The death of John Christopher Stevens, the U.S. ambassador to Libya, demands an aggressive response to the Libyan government and also to the Americans linked to a pointless film that was bound to inflame passions in a part of the world most Americans barely comprehend.
First and foremost, American officials must demand of the Libyan government what Americans expected when Timothy McVeigh murdered 168 people in Oklahoma City: an aggressive and thorough investigation to track down and punish those responsible.
That would be true regardless of who was killed, but when the victims include a U.S. ambassador, sent to represent this country in a dangerous land, the response has to be swift and focused. Stevens was the first U.S. ambassador killed by terrorists since 1979. If the still-developing "new Libya" wants to be recognized by the world, then the world has to know that its representatives there are safe and that attacks will be met with an unwavering commitment to justice.

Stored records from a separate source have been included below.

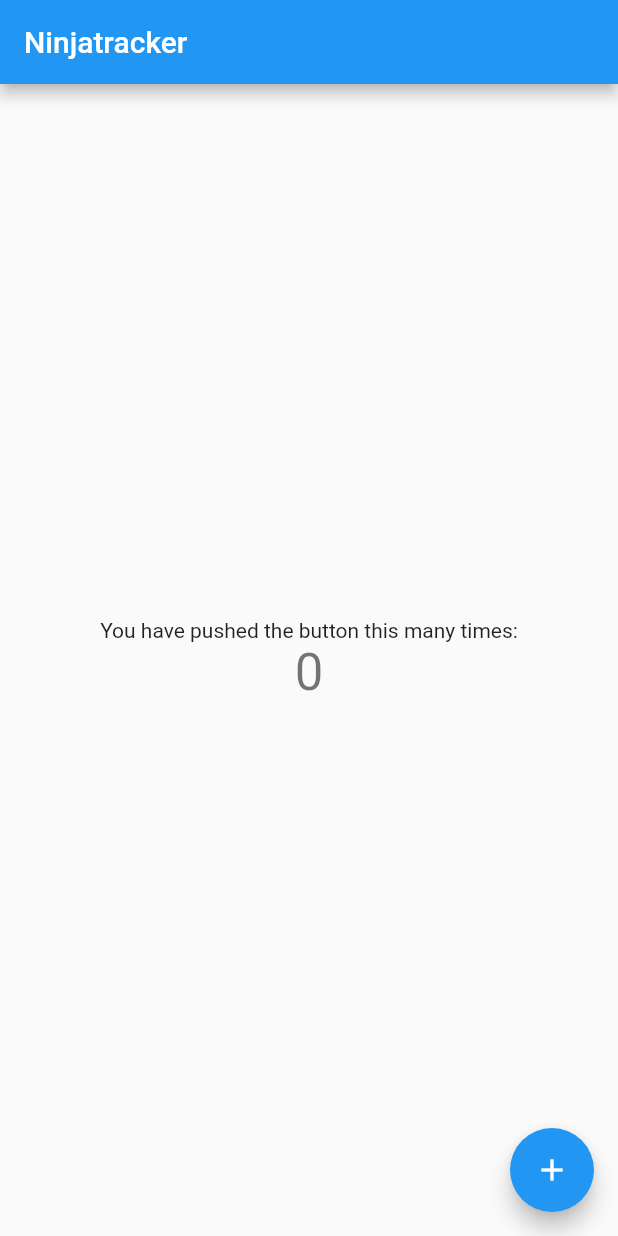
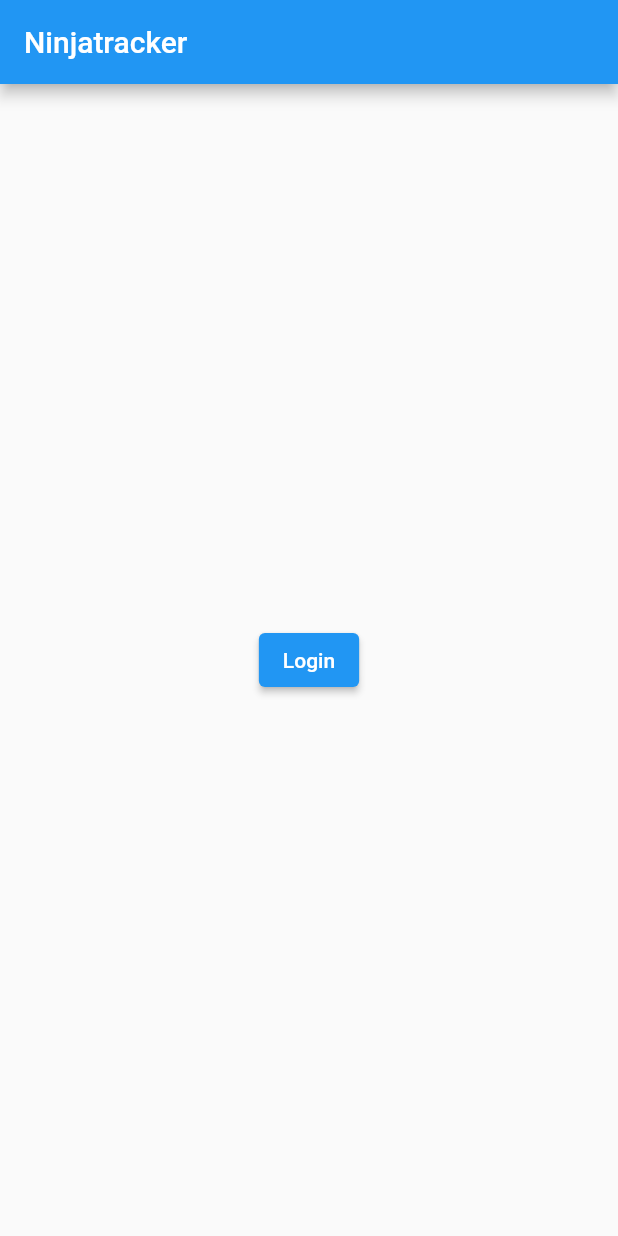
Before and after one commit to lecfy/ninjatracker, a Flutter app: the screen it shows after launch, on a phone screen of 412 x 824 dp. Run offline on Flutter 3.47's test engine with Material 2 defaults, Android fonts, the phone set to English and light mode, and no system bars.

Commit message:
add second screen and toggle button

```diff
--- a/lib/main.dart
+++ b/lib/main.dart
@@ -1,33 +1,60 @@
 import 'package:flutter/material.dart';
 
 void main() {
-  runApp(NinjaTracker());
+  runApp(MaterialApp(
+    title: 'Ninjatracker',
+    home: HomeScreen(),
+    debugShowCheckedModeBanner: false,
+  ));
 }
 
-class NinjaTracker extends StatelessWidget {
+class HomeScreen extends StatelessWidget {
   // This widget is the root of your application.
   @override
   Widget build(BuildContext context) {
-    return MaterialApp(
-      debugShowCheckedModeBanner: false,
-      title: 'Flutter Demo',
-      theme: ThemeData(
-        // This is the theme of your application.
-        //
-        // Try running your application with "flutter run". You'll see the
-        // application has a blue toolbar. Then, without quitting the app, try
-        // changing the primarySwatch below to Colors.green and then invoke
-        // "hot reload" (press "r" in the console where you ran "flutter run",
-        // or simply save your changes to "hot reload" in a Flutter IDE).
-        // Notice that the counter didn't reset back to zero; the application
-        // is not restarted.
-        primarySwatch: Colors.blue,
+    return Scaffold(
+      appBar: AppBar(
+        title: Text('Ninjatracker'),
       ),
-      home: MyHomePage(title: 'Ninjatracker'),
+      body: Center(
+        child: ElevatedButton(
+          child: Text('Login'),
+          onPressed: () {
+            Navigator.push(
+              context,
+              MaterialPageRoute(builder: (context) => Login()),
+            );
+        },
+        ),
+      ),
     );
   }
 }
 
+class Login extends StatelessWidget {
+  // This widget is the root of your application.
+  @override
+  Widget build(BuildContext context) {
+    return Scaffold(
+      appBar: AppBar(
+        title: Text('Login'),
+      ),
+      body: Center(
+        child: ElevatedButton(
+          child: Text('Back'),
+          onPressed: () {
+            Navigator.pop(
+              context,
+              MaterialPageRoute(builder: (context) => HomeScreen()),
+            );
+          },
+        ),
+      ),
+    );
+  }
+}
+
+/*
 class MyHomePage extends StatefulWidget {
   MyHomePage({Key? key, required this.title}) : super(key: key);
 
@@ -112,3 +139,4 @@ class _MyHomePageState extends State<MyHomePage> {
     );
   }
 }
+*/
```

The attack in Benghazi was apparently prompted by anger at a film made in the United States that mocked the prophet Muhammad.

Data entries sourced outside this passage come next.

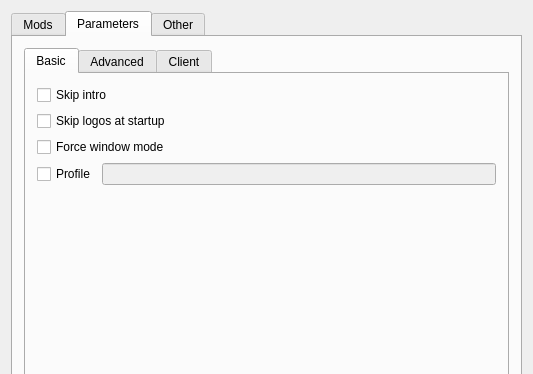
Before: the Qt Designer form src/arma3-unix-launcher/mainwindow.ui in muttleyxd/arma3-unix-launcher, drawn with Qt 5; both pictures show x 0 to 533 and y 0 to 374 of the 533 by 645 pixel window.
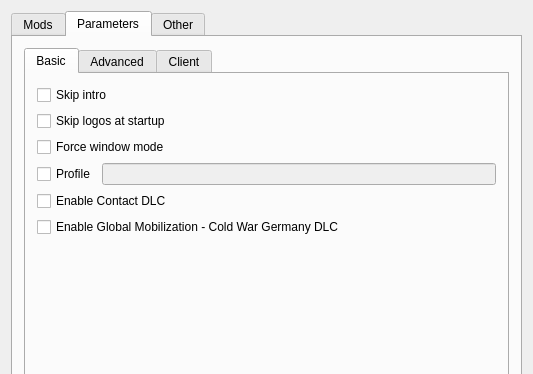
After: the same form once the commit is applied. The open tabs and pages were chosen to show the change. Icons and pictures are not drawn.

Commit message:
ui: add support for Contact and Global Mobilization DLCs
also fixed customParameters not working

Diff of the .ui file:
```diff
--- a/src/arma3-unix-launcher/mainwindow.ui
+++ b/src/arma3-unix-launcher/mainwindow.ui
@@ -312,6 +312,20 @@
                   </item>
                  </layout>
                 </item>
+                <item>
+                 <widget class="QCheckBox" name="checkbox_dlc_contact">
+                  <property name="text">
+                   <string>Enable Contact DLC</string>
+                  </property>
+                 </widget>
+                </item>
+                <item>
+                 <widget class="QCheckBox" name="checkbox_dlc_global_mobilization">
+                  <property name="text">
+                   <string>Enable Global Mobilization - Cold War Germany DLC</string>
+                  </property>
+                 </widget>
+                </item>
                </layout>
               </item>
              </layout>
```
Left out of the diff: 30 changed lines with no effect on the pictures. The commit also changes 2 other files.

This is an especially painful death for Americans to absorb. Without U.S. support of Libyan rebels, the murderous thug Moammar Gadhafi might well still be in power rather than in his grave. Stevens, himself, assumed his final posting after serving as an envoy to the Libyan rebels. Now, Libyans have killed him.
It makes no sense from the perspective of Western experience, except that Westerners should already know that Islamic reaction to insults of Muhammad can turn violent. Protests swept across Europe in 2005 when a Danish newspaper published cartoons that ridiculed the prophet.
Americans, well accustomed to the double edges of free speech, shrug at that kind of insult; Muslims in the Middle East - at least some - take violent offense.
And that is the problem for Americans in restraining this kind of speech. The fact is that Sam Bacile, identified by the Wall Street Journal as an Israeli-American real estate developer in California, was well within his rights to make the film and to upload it to YouTube.
Similarly, pastor Terry Jones of Florida - the crackpot pastor who wanted to burn the Quran two years ago - was within his constitutional rights to promote the film and even to declare, offensive though it was, Sept. 11 as "International Judge Muhammad Day."
Do Bacile and Jones have Stevens' blood on their hands? No, that dishonor belongs to those who planned and executed the attack in Benghazi. But neither are they innocents.
A constitutional right presupposes some level of responsibility in exercising it. The First Amendment, famously, does not allow anyone to yell "Fire!" in a crowded theater, the guarantee of free speech notwithstanding. Nor does it allow the printing of child pornography, even though freedom of the press is guaranteed.
Bacile and Jones did something irresponsible and dangerous. They used their right of free speech in a way they knew could instigate violence, however unjustified and incomprehensible to Western sensibilities it might be. They are contemptible, a fact of which Americans should make these men well aware. The First Amendment allows that, too.
No doubt, some in this country will call for Americans to be pulled out of Libya and maybe other dangerous parts of the Middle East, as well. The instinct is understandable, but the United States needs a formal and influential presence in the region more than ever, as political change sweeps through.
It is our duty as well as in our interest to maintain a strong presence in this troubled region. Sadly, meeting that duty today means demanding justice for Stevens and those who died with him.